What the task requires | Look for the string "left" in the listing. Copy each line that has it.

Dataset content |
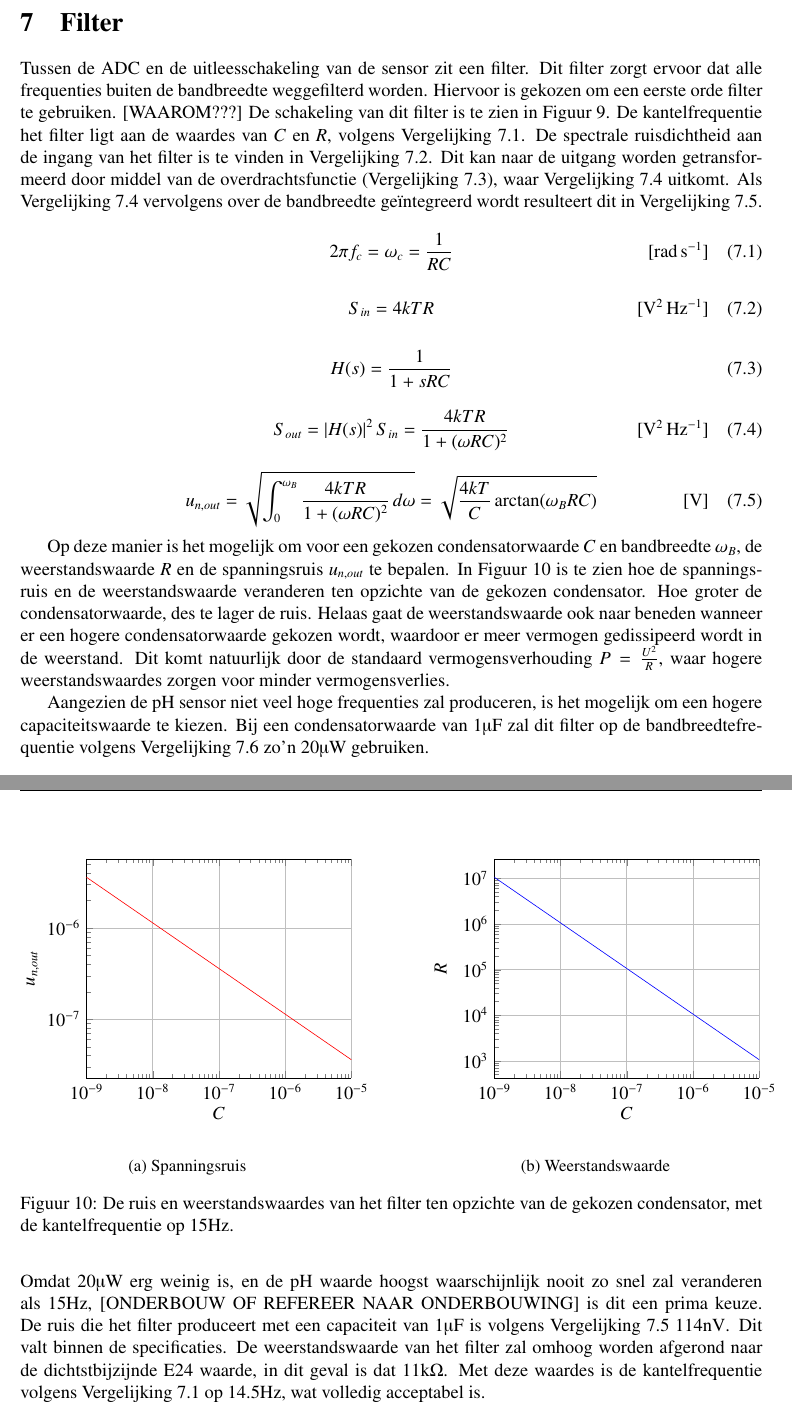
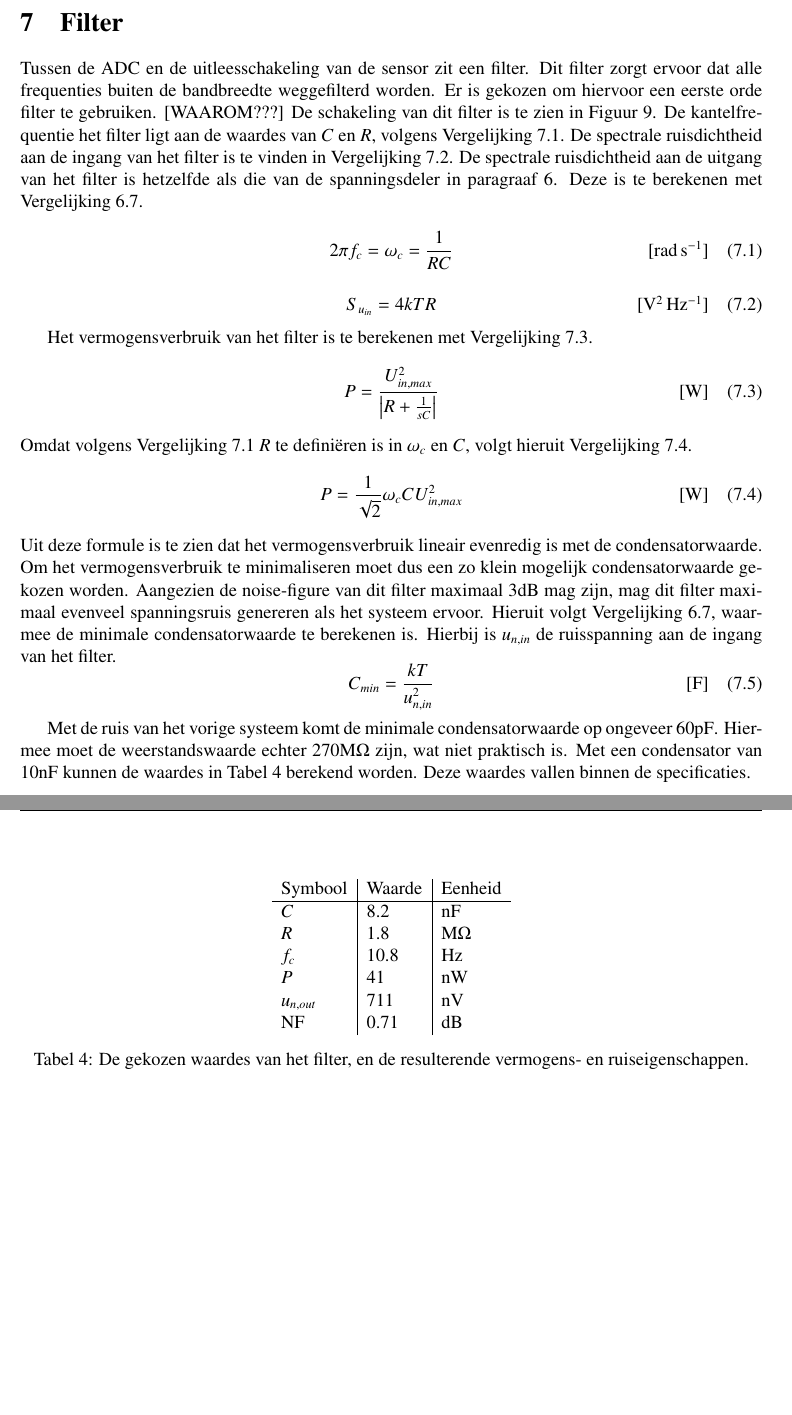
Before and after one commit to IUEngineering/sensorModules, a LaTeX document (doc/report/report.tex, which reads doc/report/sections/filter.tex): two parts of pages 14 and 15 of 19 before the commit and two parts of pages 14 and 15 of 18 after it, joined at a grey line, cut so that both start at the same text, the shorter picture padded with empty space. Compiled offline with pdfLaTeX.

Commit message:
Write a ridiculous number of words

```diff
--- a/doc/report/sections/filter.tex
+++ b/doc/report/sections/filter.tex
@@ -7,11 +7,10 @@
 \end{figure}
 
 \section{Filter}
-Tussen de ADC en de uitleesschakeling van de sensor zit een filter. Dit filter zorgt ervoor dat alle frequenties buiten de bandbreedte weggefilterd worden. Hiervoor is gekozen om een eerste orde filter te gebruiken. [WAAROM???]
+Tussen de ADC en de uitleesschakeling van de sensor zit een filter. Dit filter zorgt ervoor dat alle frequenties buiten de bandbreedte weggefilterd worden. Er is gekozen om hiervoor een eerste orde filter te gebruiken. [WAAROM???]
 De schakeling van dit filter is te zien in \autoref{fig:filterCircuit}. De kantelfrequentie het filter ligt aan de waardes van $C$ en $R$, volgens \autoref{eq:cutoffFreq}.
 De spectrale ruisdichtheid aan de ingang van het filter is te vinden in \autoref{eq:filterNoiseDensity}.
-Dit kan naar de uitgang worden getransformeerd door middel van de overdrachtsfunctie (\autoref{eq:filterTransfer}), waar \autoref{eq:filterNoiseDensityOut} uitkomt.
-Als \autoref{eq:filterNoiseDensityOut} vervolgens over de bandbreedte geïntegreerd wordt resulteert dit in \autoref{eq:filterIntegrated}.
+De spectrale ruisdichtheid aan de uitgang van het filter is hetzelfde als die van de spanningsdeler in \autoref{sec:referenceVoltage}. Deze is te berekenen met \autoref{eq:dividerNoise}.
 
 % TODO: BEPAAL OVERDRACHT
 
@@ -20,53 +19,52 @@ Als \autoref{eq:filterNoiseDensityOut} vervolgens over de bandbreedte geïntegre
     \tagaddtext{[\si{\radian\per\second}]}
 \end{equation}
 
+% \begin{equation} \label{eq:filterTransfer}
+%     H(s) = \frac{1}{1+sRC}
+% \end{equation}
+
 \begin{equation} \label{eq:filterNoiseDensity}
-    S_{in} = 4kTR
+    S_{u_{in}} = 4kTR
     \tagaddtext{[\si{\volt\squared\per\hertz}]}
 \end{equation}
 
-\begin{equation} \label{eq:filterTransfer}
-    H(s) = \frac{1}{1+sRC}
-\end{equation}
+% De signaal-ruis verhouding aan de uitgang van dit filter is te berekenen met \autoref{eq:filterSNR}
+% \begin{equation}\label{eq:filterSNR}
+%     \mathrm{SNR} = 20\log\left(U_{out,min}\sqrt{\frac{C}{kT}}\right)
+%     \tagaddtext{[\si{\decibel}]}
+% \end{equation}
 
-\begin{equation} \label{eq:filterNoiseDensityOut}
-    S_{out} = \left|H(s)\right|^2S_{in} = \frac{4kTR}{1+(\omega R C)^2}
-    \tagaddtext{[\si{\volt\squared\per\hertz}]}
-\end{equation}
 
-\begin{equation} \label{eq:filterIntegrated}
-    u_{n,out} = \sqrt{\int_{0}^{\omega_B} \frac{4kTR}{1+(\omega R C)^2} \, d\omega} = \sqrt{\frac{4kT}{C} \arctan(\omega_BRC)}
-    \tagaddtext{[\si{\volt}]}
-\end{equation}
-
-Op deze manier is het mogelijk om voor een gekozen condensatorwaarde $C$ en bandbreedte $\omega_B$, de weerstandswaarde $R$ en de spanningsruis $u_{n,out}$ te bepalen.
-In \autoref{fig:filterPlots} is te zien hoe de spanningsruis en de weerstandswaarde veranderen ten opzichte van de gekozen condensator. Hoe groter de condensatorwaarde, des te lager de ruis. Helaas gaat de weerstandswaarde ook naar beneden wanneer er een hogere condensatorwaarde gekozen wordt, waardoor er meer vermogen gedissipeerd wordt in de weerstand. Dit komt natuurlijk door de standaard vermogensverhouding $P = \frac{U^2}{R}$, waar hogere weerstandswaardes zorgen voor minder vermogensverlies.
-
-\begin{figure}
-    \centering
-    \begin{subfigure}[b]{0.45\textwidth}
-        \centering
-        \input{plots/filterNoise}
-        \caption{Spanningsruis}
-        \label{fig:filterVoltageNoisePlot}
-    \end{subfigure}
-    \hfill
-    \begin{subfigure}[b]{0.45\textwidth}
-        \centering
-        \input{plots/filterResistor}
-        \caption{Weerstandswaarde}
-        \label{fig:filterResistorPlot}
-    \end{subfigure}
-    \caption{De ruis en weerstandswaardes van het filter ten opzichte van de gekozen condensator, met de kantelfrequentie op 15Hz.}
-    \label{fig:filterPlots}
-\end{figure}
-
-Aangezien de pH sensor niet veel hoge frequenties zal produceren, is het mogelijk om een hogere capaciteitswaarde te kiezen.
-Bij een condensatorwaarde van $1\si{\micro\farad}$ zal dit filter op de bandbreedtefrequentie volgens \autoref{eq:filterPower} zo'n $20\si{\micro\watt}$ gebruiken.
-\begin{equation} \label{eq:filterPower}
+Het vermogensverbruik van het filter is te berekenen met \autoref{eq:filterPowerLaplace}.
+\begin{equation} \label{eq:filterPowerLaplace}
     P = \frac{U_{in,max}^2}{\left|R + \frac{1}{sC}\right|}
     \tagaddtext{[\si{\watt}]}
 \end{equation}
-Omdat $20\si{\micro\watt}$ erg weinig is, en de pH waarde hoogst waarschijnlijk nooit zo snel zal veranderen als 15Hz, [ONDERBOUW OF REFEREER NAAR ONDERBOUWING] is dit een prima keuze. De ruis die het filter produceert met een capaciteit van $1\si{\micro\farad}$ is volgens \autoref{eq:filterIntegrated} $114\si{\nano\volt}$. Dit valt binnen de specificaties.
-De weerstandswaarde van het filter zal omhoog worden afgerond naar de dichtstbijzijnde E24 waarde, in dit geval is dat $11\si{\kilo\ohm}$.
-Met deze waardes is de kantelfrequentie volgens \autoref{eq:cutoffFreq} op $14.5\si{\hertz}$, wat volledig acceptabel is.
+Omdat volgens \autoref{eq:cutoffFreq} $R$ te definiëren is in $\omega_c$ en $C$, volgt hieruit \autoref{eq:filterPower}.
+\begin{equation} \label{eq:filterPower}
+    P = \frac{1}{\sqrt{2}}\omega_cCU_{in,max}^2
+    \tagaddtext{[\si{\watt}]}
+\end{equation}
+Uit deze formule is te zien dat het vermogensverbruik lineair evenredig is met de condensatorwaarde. Om het vermogensverbruik te minimaliseren moet dus een zo klein mogelijk condensatorwaarde gekozen worden. Aangezien de noise-figure van dit filter maximaal 3dB mag zijn, mag dit filter maximaal evenveel spanningsruis genereren als het systeem ervoor. Hieruit volgt \autoref{eq:dividerNoise}, waarmee de minimale condensatorwaarde te berekenen is. Hierbij is $u_{n,in}$ de ruisspanning aan de ingang van het filter.
+\begin{equation} \label{eq:filterCapMin}
+    C_{min} = \frac{kT}{u_{n,in}^2}
+    \tagaddtext{[\si{\farad}]}
+\end{equation}
+
+Met de ruis van het vorige systeem komt de minimale condensatorwaarde op ongeveer $60\si{\pico\farad}$. Hiermee moet de weerstandswaarde echter $270\si{\mega\ohm}$ zijn, wat niet praktisch is. Met een condensator van $10\si{\nano\farad}$ kunnen de waardes in \autoref{tab:filterValues} berekend worden. Deze waardes vallen binnen de specificaties.
+
+\begin{table}[ht]
+    \centering
+    \begin{tabular}{l|l|l}
+        Symbool & Waarde & Eenheid \\
+        \hline
+        $C$         & 8.2   & $\si{\nano\farad}$\\
+        $R$         & 1.8   & $\si{\mega\ohm}$  \\
+        $f_c$       & 10.8  & $\si{\hertz}$     \\
+        $P$         & 41    & $\si{\nano\watt}$ \\
+        $u_{n,out}$ & 711   & $\si{\nano\volt}$ \\
+        NF          & 0.71  & $\si{\decibel}$   \\
+    \end{tabular}
+    \caption{De gekozen waardes van het filter, en de resulterende vermogens- en ruiseigenschappen.}
+    \label{tab:filterValues}
+\end{table}
```
Also changed, not shown: doc/report/references.bib (+12 -4 lines), doc/report/report.tex (+0 -1 lines), doc/report/sections/divider.tex (+4 -2 lines), doc/report/sections/meten.tex (+31 -7 lines), doc/report/sections/specifications.tex (+4 -2 lines).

Problem solution |
+%     \mathrm{SNR} = 20\log\left(U_{out,min}\sqrt{\frac{C}{kT}}\right)
-    S_{out} = \left|H(s)\right|^2S_{in} = \frac{4kTR}{1+(\omega R C)^2}
     P = \frac{U_{in,max}^2}{\left|R + \frac{1}{sC}\right|}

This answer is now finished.